Visit Barbara’s website at www.barbarabarnett.com.
by Barbara Barnett
1. The character of House is loosely based on Sherlock Holmes (as you might know). But you may not have known that writer Sir Arthur Conan Doyle, who created Sherlock Holmes was a also doctor. His mentor was the very House-like Dr. Joseph Bell! (Bell’s medical text On Surgery makes a guest appearance in the season five episode “A Wonderful Lie”)
2. Hugh Laurie composed the beautiful, evocative piano piece that plays over the closing scenes of season five’s “Unfaithful.” The piece is appropriately titled “Cuddy’s Seranade.”
3. House has dual board certifications in Infectious Diseases and Nephrology, both subspecialties of internal medicine. Diagnostic Medicine is a purely fictional medical specialty (at least for now!).
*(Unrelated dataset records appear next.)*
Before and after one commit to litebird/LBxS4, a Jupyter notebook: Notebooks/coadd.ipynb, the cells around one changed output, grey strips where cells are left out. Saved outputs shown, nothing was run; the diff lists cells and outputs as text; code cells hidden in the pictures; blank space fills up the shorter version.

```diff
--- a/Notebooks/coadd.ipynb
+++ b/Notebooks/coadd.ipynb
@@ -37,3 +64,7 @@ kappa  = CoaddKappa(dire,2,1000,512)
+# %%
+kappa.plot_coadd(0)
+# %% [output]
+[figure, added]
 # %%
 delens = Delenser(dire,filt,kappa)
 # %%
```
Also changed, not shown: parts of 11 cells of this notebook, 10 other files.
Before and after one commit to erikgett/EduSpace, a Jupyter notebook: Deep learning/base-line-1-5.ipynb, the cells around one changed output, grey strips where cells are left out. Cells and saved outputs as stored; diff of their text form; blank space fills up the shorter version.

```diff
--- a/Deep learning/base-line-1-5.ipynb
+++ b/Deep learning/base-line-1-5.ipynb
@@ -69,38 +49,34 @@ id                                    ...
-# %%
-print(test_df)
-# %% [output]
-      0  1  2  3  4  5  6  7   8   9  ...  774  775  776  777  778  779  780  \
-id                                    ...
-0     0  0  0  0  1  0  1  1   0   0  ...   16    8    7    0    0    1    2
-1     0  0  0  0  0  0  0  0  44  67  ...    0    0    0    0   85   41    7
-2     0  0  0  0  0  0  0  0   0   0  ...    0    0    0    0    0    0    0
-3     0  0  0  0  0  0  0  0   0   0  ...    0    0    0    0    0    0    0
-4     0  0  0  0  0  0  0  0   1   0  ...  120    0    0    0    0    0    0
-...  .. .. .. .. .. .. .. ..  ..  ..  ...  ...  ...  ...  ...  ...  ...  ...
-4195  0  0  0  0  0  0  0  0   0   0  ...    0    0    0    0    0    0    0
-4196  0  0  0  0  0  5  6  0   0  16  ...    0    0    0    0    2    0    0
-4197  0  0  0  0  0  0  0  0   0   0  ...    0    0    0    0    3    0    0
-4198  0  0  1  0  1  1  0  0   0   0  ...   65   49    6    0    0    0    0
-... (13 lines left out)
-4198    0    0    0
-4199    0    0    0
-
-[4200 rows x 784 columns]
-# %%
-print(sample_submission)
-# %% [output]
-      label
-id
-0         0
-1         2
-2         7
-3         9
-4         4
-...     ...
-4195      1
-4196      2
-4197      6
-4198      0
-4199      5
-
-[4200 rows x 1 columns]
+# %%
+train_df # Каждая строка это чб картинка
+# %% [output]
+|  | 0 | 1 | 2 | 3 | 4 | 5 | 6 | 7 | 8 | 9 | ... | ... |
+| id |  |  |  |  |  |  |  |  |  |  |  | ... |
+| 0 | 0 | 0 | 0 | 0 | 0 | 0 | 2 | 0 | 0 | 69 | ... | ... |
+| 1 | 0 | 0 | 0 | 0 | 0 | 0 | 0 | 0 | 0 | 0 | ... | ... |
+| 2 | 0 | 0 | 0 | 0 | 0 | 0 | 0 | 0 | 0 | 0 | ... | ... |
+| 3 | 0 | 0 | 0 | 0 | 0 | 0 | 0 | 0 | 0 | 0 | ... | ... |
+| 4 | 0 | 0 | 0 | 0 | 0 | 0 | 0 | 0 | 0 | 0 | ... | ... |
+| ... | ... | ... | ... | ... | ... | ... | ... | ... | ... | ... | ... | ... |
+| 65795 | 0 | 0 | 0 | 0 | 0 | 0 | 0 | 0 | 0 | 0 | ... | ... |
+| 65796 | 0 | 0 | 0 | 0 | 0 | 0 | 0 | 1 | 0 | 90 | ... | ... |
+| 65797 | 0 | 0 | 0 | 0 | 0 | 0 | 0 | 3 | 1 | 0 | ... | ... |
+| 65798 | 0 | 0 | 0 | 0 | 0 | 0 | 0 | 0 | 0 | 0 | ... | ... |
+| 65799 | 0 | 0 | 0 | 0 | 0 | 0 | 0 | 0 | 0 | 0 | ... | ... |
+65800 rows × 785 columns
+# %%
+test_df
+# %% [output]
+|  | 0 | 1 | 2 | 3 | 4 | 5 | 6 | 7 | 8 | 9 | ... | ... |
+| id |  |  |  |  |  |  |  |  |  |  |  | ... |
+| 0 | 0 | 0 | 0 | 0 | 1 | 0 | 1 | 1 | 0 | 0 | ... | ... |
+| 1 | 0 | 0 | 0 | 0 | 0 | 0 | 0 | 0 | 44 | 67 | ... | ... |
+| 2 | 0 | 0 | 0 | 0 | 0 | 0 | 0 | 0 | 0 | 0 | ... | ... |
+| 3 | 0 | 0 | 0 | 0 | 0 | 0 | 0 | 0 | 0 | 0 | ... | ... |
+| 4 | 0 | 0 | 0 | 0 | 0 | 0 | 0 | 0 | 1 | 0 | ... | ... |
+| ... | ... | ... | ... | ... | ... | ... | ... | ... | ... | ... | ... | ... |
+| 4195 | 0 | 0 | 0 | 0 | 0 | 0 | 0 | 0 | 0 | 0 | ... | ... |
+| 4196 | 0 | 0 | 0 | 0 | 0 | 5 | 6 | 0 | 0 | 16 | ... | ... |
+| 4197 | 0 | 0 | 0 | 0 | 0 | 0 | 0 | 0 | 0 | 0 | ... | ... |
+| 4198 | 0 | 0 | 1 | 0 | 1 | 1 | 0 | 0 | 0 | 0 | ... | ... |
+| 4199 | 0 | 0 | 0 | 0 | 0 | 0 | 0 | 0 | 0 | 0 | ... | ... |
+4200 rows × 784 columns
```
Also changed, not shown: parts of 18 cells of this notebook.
4. House must have an affinity for disabled musical geniuses. A biography of deaf 19th century composer Ludwig von Beethoven sits on House’s piano in season one, and he also keeps a poster featuring disabled drummer/bandleader Chick Webb close by (it’s been seen both in his apartment and in his office).
5. Several of the actors on House have real life doctors in their families. Hugh Laurie’s father was a physician; Lisa Edelstein’s father is also a doctor, and Jesse Spencer has several docs in his family, including his father and siblings.
6. Omar Epps is a ranked chess master, which must’ve come in handy when the season three episode “The Jerk” was being filmed.
7. Are you a fan of the Harold and Kumar movies? If so, then you may have noticed that both Harold and Kumar have been on House (though never together!). John Cho (Harold) was the “patient of the week” in the season one episode “Love Hurts.” Kal Penn (Kumar) was the much-beloved Kutner, who was a House fellow in season four and in season five (until the character committed suicide).
Medical students are taught that when they hear hoofbeats, they should think horses, not zebras, but Dr. House’s unique talent of diagnosing unusual illnesses has made House, M.D. one of the most popular and fascinating series on television. In Chasing Zebras: The Unofficial Guide to House, M.D., Barbara Barnett, co-executive editor of Blogcritics magazine and widely considered a leading House expert, takes fans deep into the heart of the show’s central character and his world, examining the way this medical Sherlock Holmes’s colleagues and patients reflect him and each other; how the music, settings, and even the humor enhance our understanding of the series’ narrative; what the show says about modern medicine, ethics, and religion; and much more. Complete with an episode-by-episode guide and quotes from her numerous Blogcritics interviews with cast members, producers, and writers, Chasing Zebras is an intelligent look at one of television’s most popular shows.